|WO2012148285A1 *||Apr 19, 2012||Nov 1, 2012||Seabed Rig As||Pipe handling device|
|U.S. Classification||414/22.63, 211/70.4, 175/52, 175/85|
|International Classification||E21B19/00, E21B19/14, E21B|
|Nov 4, 1991||AS||Assignment|
Owner name: HITEC A.S., A CORP. OF NORWAY, NORWAY
Free format text: ASSIGNMENT OF ASSIGNORS INTEREST.;ASSIGNORS:EILERTSEN, BJORN;MCGILL, JOHN;REEL/FRAME:006091/0900
Effective date: 19910927
|Mar 4, 1997||FPAY||Fee payment|
Year of fee payment: 4
|Mar 13, 2001||FPAY||Fee payment|
Year of fee payment: 8

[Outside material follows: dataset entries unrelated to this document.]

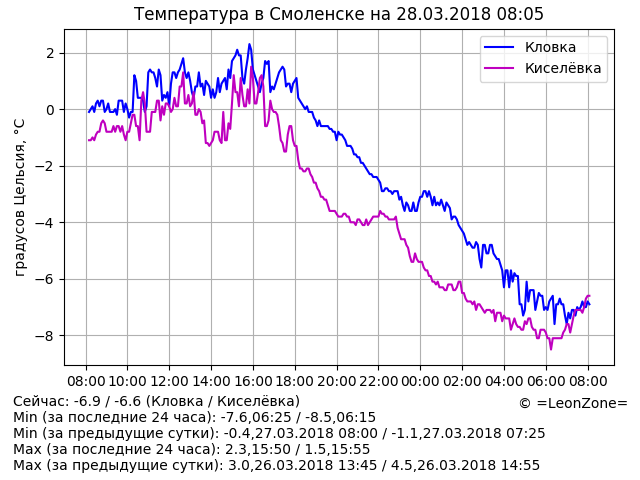
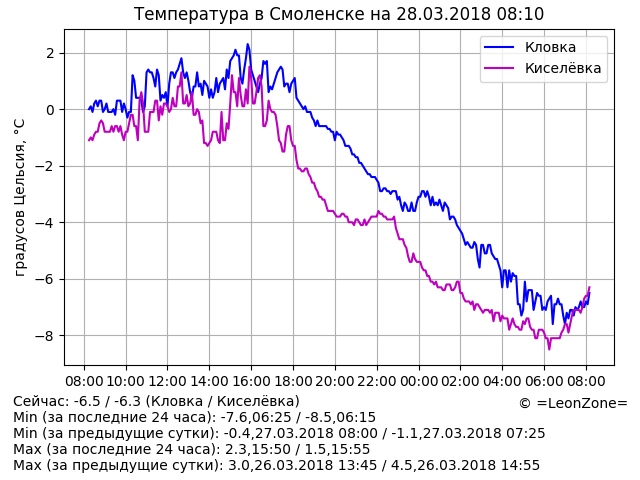
Update data

Changed region(s): [[0.125, 0.0625, 0.9375, 0.75], [0.0938, 0.7812, 0.9688, 0.8438], [0.8125, 0.0, 0.8438, 0.0625]]

diff --git a/index.html b/index.html
@@ -13,7 +13,7 @@
 	<p align="center"><script>document.write("<img src=\"graph.png?rnd="+Math.random()+"\" alt=\"Температура в Смоленске\" align=\"middle\" width=\"640\" height=\"480\" />")</script>
 	<p hidden="true">
 <!-- textinfo -->
-Сейчас: -6.9 / -6.6 (Кловка / Киселёвка)
+Сейчас: -6.5 / -6.3 (Кловка / Киселёвка)
 Min (за последние 24 часа): -7.6,06:25 / -8.5,06:15
 Min (за предыдущие сутки): -0.4,27.03.2018 08:00 / -1.1,27.03.2018 07:25
 Max (за последние 24 часа): 2.3,15:50 / 1.5,15:55
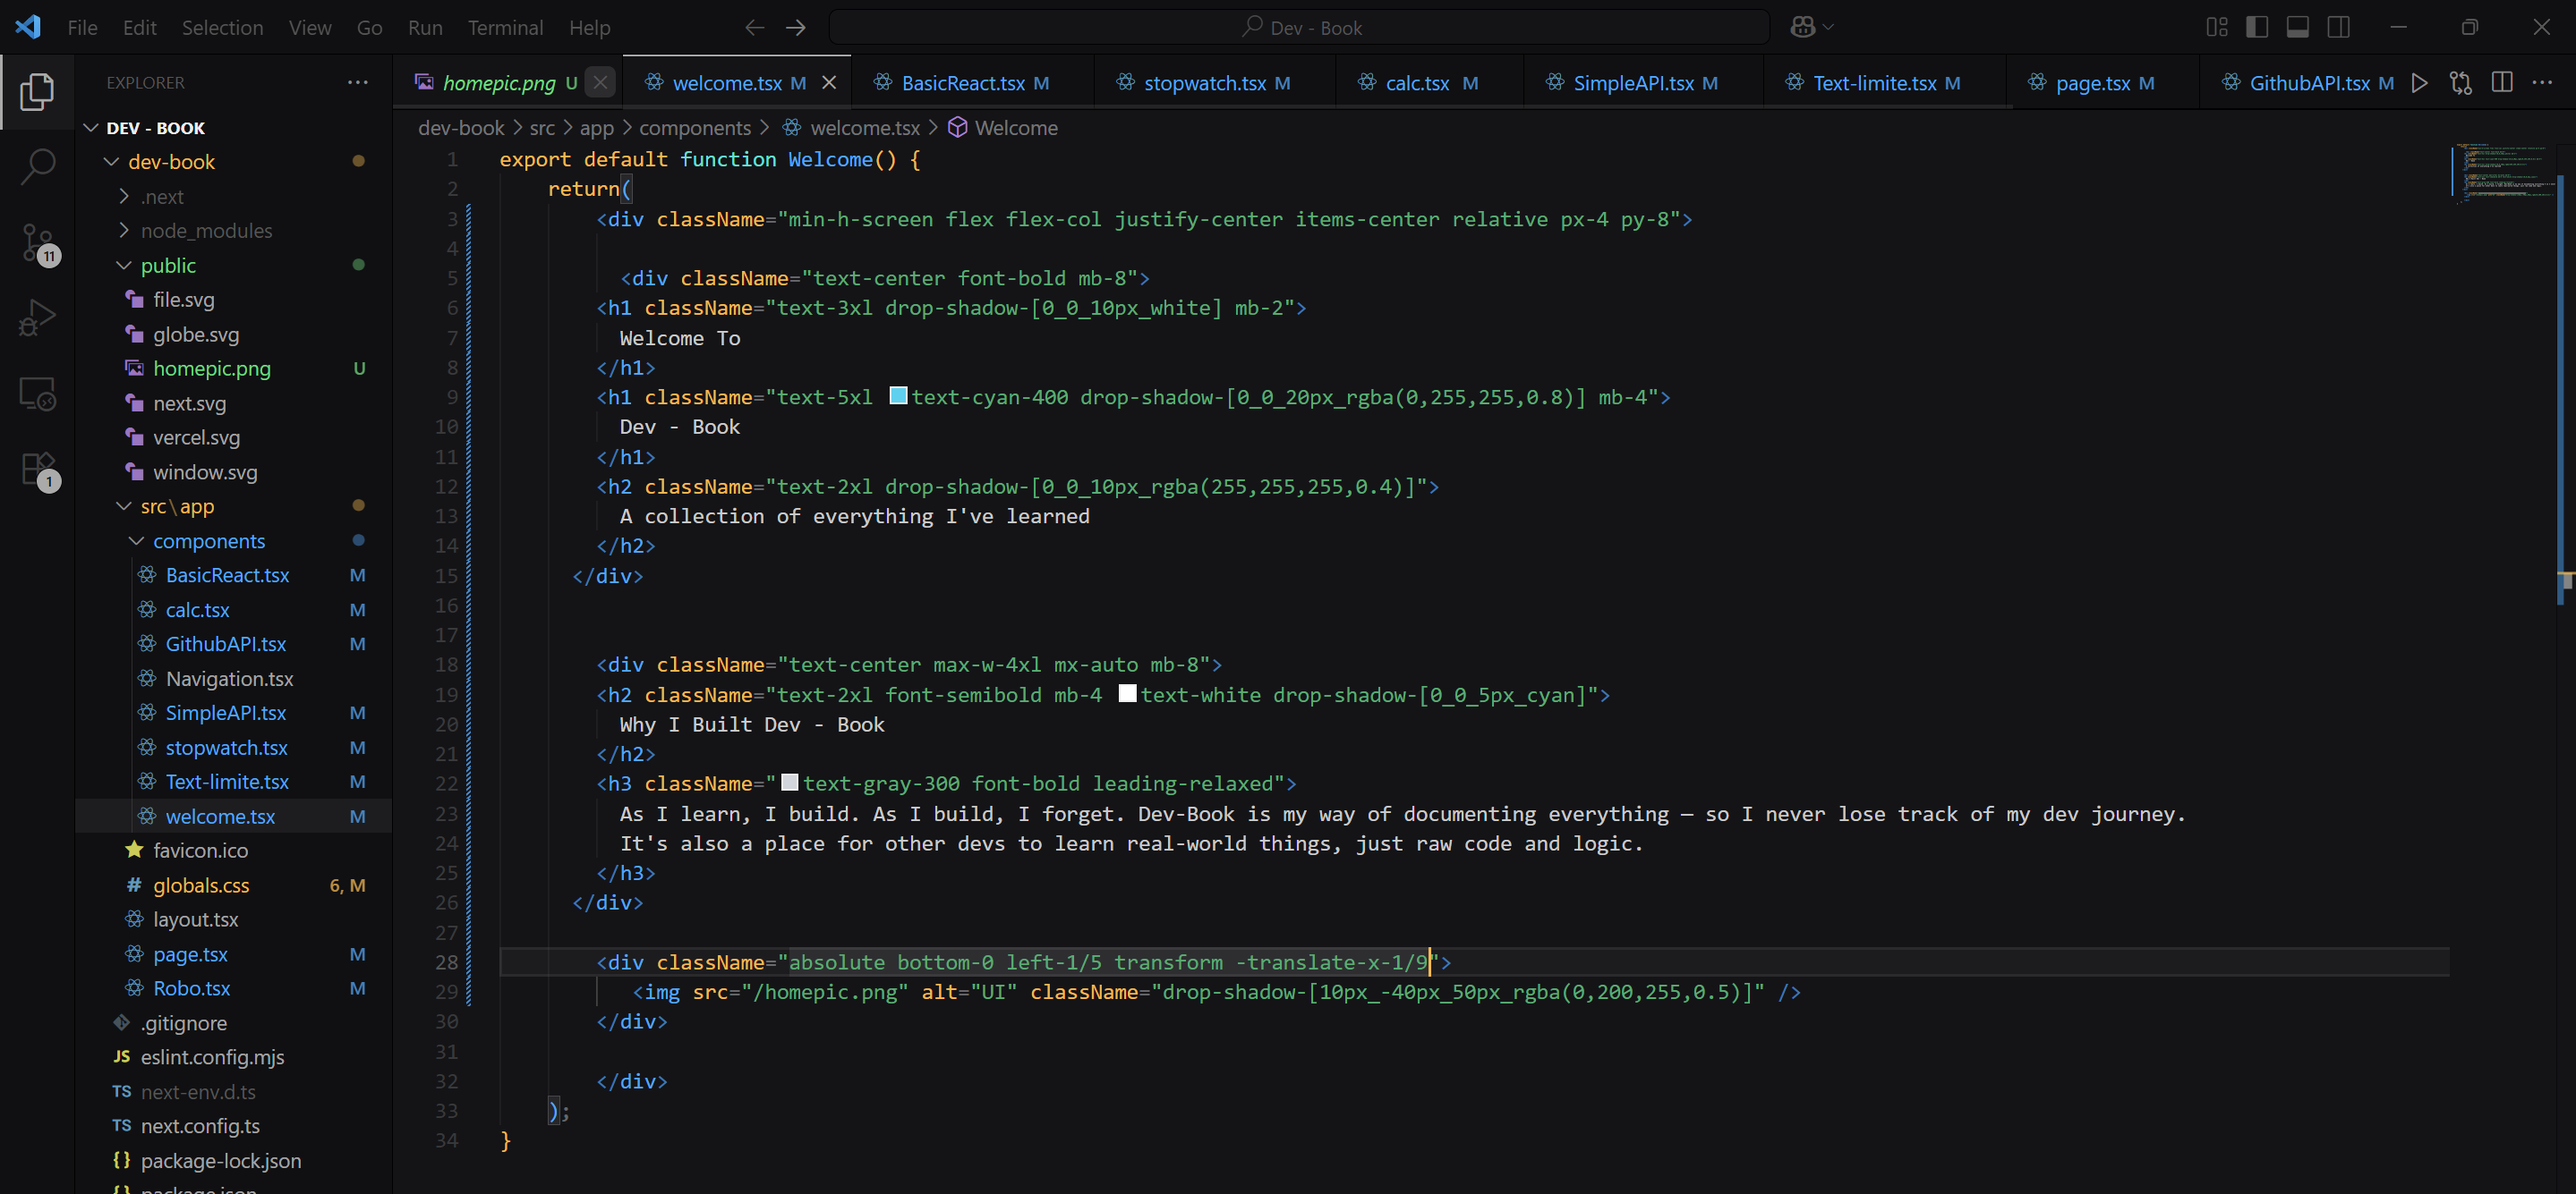
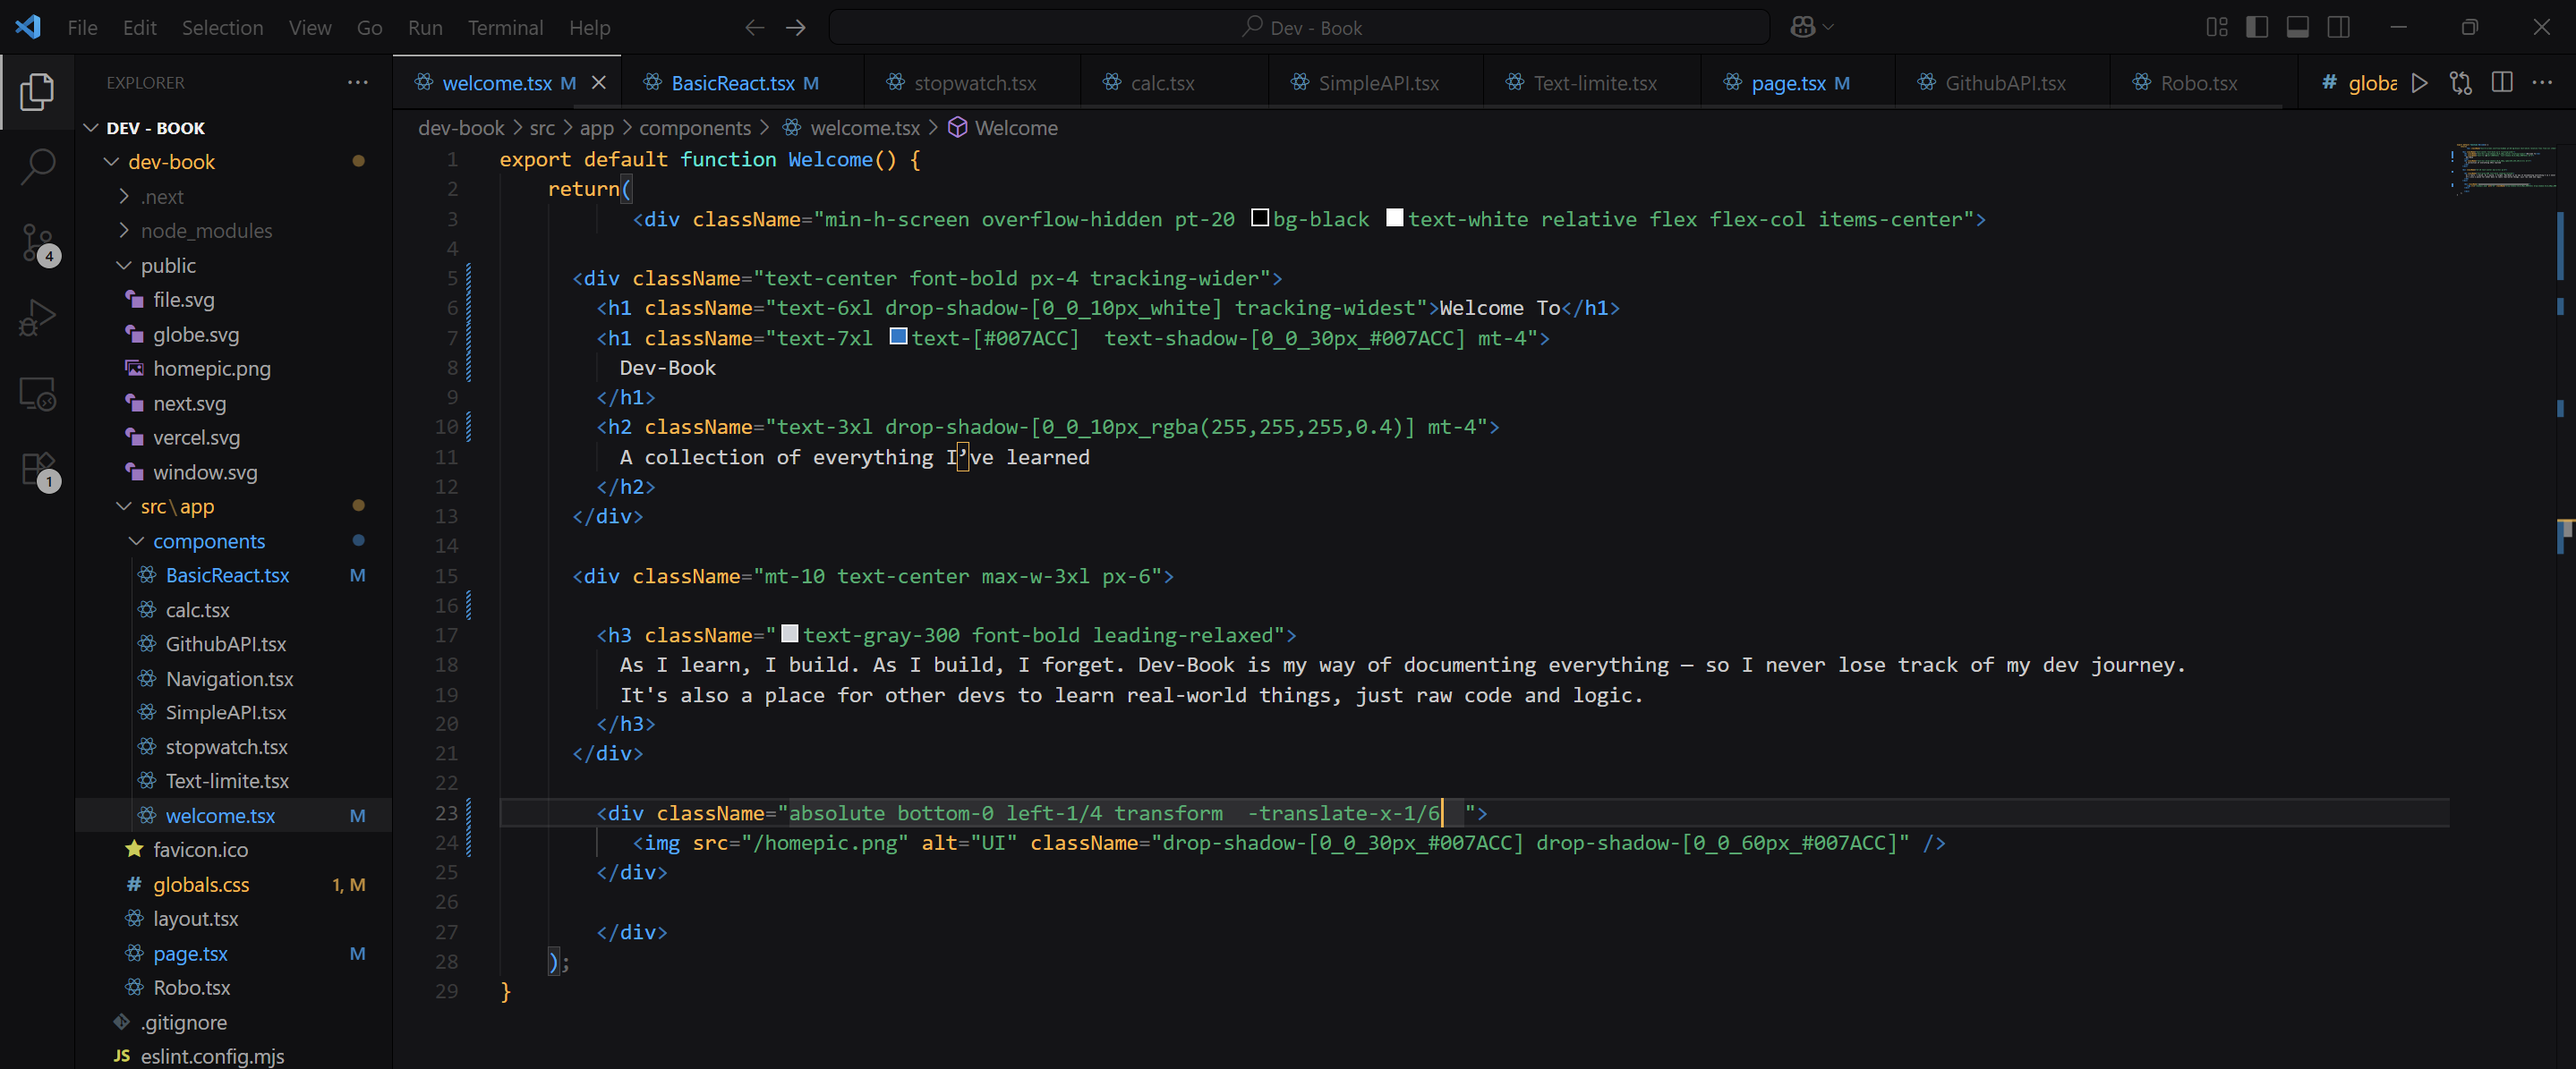
Welcome UI Done

diff --git a/src/app/globals.css b/src/app/globals.css
@@ -1,116 +1,7 @@
 @import "tailwindcss";
 
-@import url('https://fonts.googleapis.com/css2?family=Inter:wght@300;400;500;600;700;800;900&display=swap');
-@import url('https://fonts.googleapis.com/css2?family=JetBrains+Mono:wght@300;400;500;600;700&display=swap');
 
-* {
-  box-sizing: border-box;
-  padding: 0;
-  margin: 0;
-}
-
-html {
-  scroll-behavior: smooth;
-}
-
-body {
-  font-family: 'Inter', sans-serif;
-  line-height: 1.6;
-}
 
 .bg-dark {
   @apply bg-[rgb(18,18,18)] text-white;
-}
-
-.bg-gradient-primary {
-  background: linear-gradient(135deg, #667eea 0%, #764ba2 100%);
-}
-
-.bg-gradient-secondary {
-  background: linear-gradient(135deg, #f093fb 0%, #f5576c 100%);
-}
-
-.bg-gradient-dark {
-  background: linear-gradient(135deg, #1a1a1a 0%, #2d2d2d 100%);
-}
-
-.text-gradient {
-  background: linear-gradient(135deg, #667eea 0%, #764ba2 100%);
-  -webkit-background-clip: text;
-  -webkit-text-fill-color: transparent;
-  background-clip: text;
-}
-
-.glass-effect {
-  background: rgba(255, 255, 255, 0.1);
-  backdrop-filter: blur(10px);
-  border: 1px solid rgba(255, 255, 255, 0.2);
-}
-
-.code-font {
-  font-family: 'JetBrains Mono', monospace;
-}
-
-.section-padding {
-  @apply py-20 px-4 sm:px-6 lg:px-8;
-}
-
-.container-max {
-  @apply max-w-7xl mx-auto;
-}
-
-.card-hover {
-  @apply transition-all duration-300 hover:scale-105 hover:shadow-2xl;
-}
-
-.animate-fade-in {
-  animation: fadeIn 0.6s ease-in-out;
-}
-
-.animate-slide-up {
-  animation: slideUp 0.8s ease-out;
-}
-
-@keyframes fadeIn {
-  from {
-    opacity: 0;
-  }
-  to {
-    opacity: 1;
-  }
-}
-
-@keyframes slideUp {
-  from {
-    opacity: 0;
-    transform: translateY(30px);
-  }
-  to {
-    opacity: 1;
-    transform: translateY(0);
-  }
-}
-
-.scroll-indicator {
-  position: fixed;
-  top: 0;
-  left: 0;
-  width: 100%;
-  height: 3px;
-  background: linear-gradient(90deg, #667eea, #764ba2);
-  transform-origin: left;
-  z-index: 1000;
-}
-
-.nav-blur {
-  backdrop-filter: blur(10px);
-  background: rgba(18, 18, 18, 0.8);
-}
-
-.skill-badge {
-  @apply inline-flex items-center px-3 py-1 rounded-full text-sm font-medium bg-gradient-to-r from-purple-500 to-pink-500 text-white;
-}
-
-.experiment-card {
-  @apply bg-gradient-to-br from-gray-900 to-gray-800 rounded-xl p-6 border border-gray-700 hover:border-purple-500 transition-all duration-300;
 }

diff --git a/src/app/components/welcome.tsx b/src/app/components/welcome.tsx
@@ -2,28 +2,26 @@ export default function Welcome() {
     return(
            <div className="min-h-screen overflow-hidden pt-20 bg-black text-white relative flex flex-col items-center">
       
-      <div className="text-center font-bold px-4">
-        <h1 className="text-3xl drop-shadow-[0_0_10px_white]">Welcome To</h1>
-        <h1 className="text-5xl text-cyan-400 drop-shadow-[0_0_20px_rgba(0,255,255,0.8)] mt-2">
-          Dev - Book
+      <div className="text-center font-bold px-4 tracking-wider">
+        <h1 className="text-6xl drop-shadow-[0_0_10px_white] tracking-widest">Welcome To</h1>
+        <h1 className="text-7xl text-[#007ACC]  text-shadow-[0_0_30px_#007ACC] mt-4">
+          Dev-Book
         </h1>
-        <h2 className="text-2xl drop-shadow-[0_0_10px_rgba(255,255,255,0.4)]">
+        <h2 className="text-3xl  text-shadow-[0_0_5px_white] mt-4">
           A collection of everything I’ve learned
         </h2>
       </div>
       
       <div className="mt-10 text-center max-w-3xl px-6">
-        <h2 className="text-2xl font-semibold mb-2 text-white drop-shadow-[0_0_5px_cyan]">
-          Why I Built Dev - Book
-        </h2>
+       
         <h3 className="text-gray-300 font-bold leading-relaxed">
           As I learn, I build. As I build, I forget. Dev-Book is my way of documenting everything — so I never lose track of my dev journey.
           It's also a place for other devs to learn real-world things, just raw code and logic.
         </h3>
       </div>
 
-        <div className="absolute bottom-0 left-1/3 transform  -translate-x-1/4">
-           <img src="/homepic.png" alt="UI" className="drop-shadow-[10px_-40px_50px_rgba(0,200,255,0.5)]" />
+        <div className="absolute bottom-0 left-1/4 transform  -translate-x-1/6  ">
+           <img src="/homepic.png" alt="UI" className="drop-shadow-[0_0_30px_#007ACC] drop-shadow-[0_0_60px_#007ACC]" />
         </div>
         
         </div>

diff --git a/src/app/components/BasicReact.tsx b/src/app/components/BasicReact.tsx
@@ -64,8 +64,8 @@ export default function BasicReact() {
 
     return (
         <div className={`min-h-screen ${mode ? "bg-black text-white" : "bg-white text-black"}`}>
-            <div>
-                <h1>-Count-</h1>
+            <div className="p-10">
+                <h1 className="p-10">-Count-</h1>
 
                 <button
                     className=" bg-black text-white"

diff --git a/src/app/page.tsx b/src/app/page.tsx
@@ -14,7 +14,7 @@ import Github from "./components/GithubAPI";
 export default function Home() {
   return (
 
-    <main className="bg-dark text-white">
+    <main className="bg-dark  overflow-hidden ">
       <section>
         <Welcome />
       </section>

|Mar 14, 2005||FPAY||Fee payment|
Year of fee payment: 12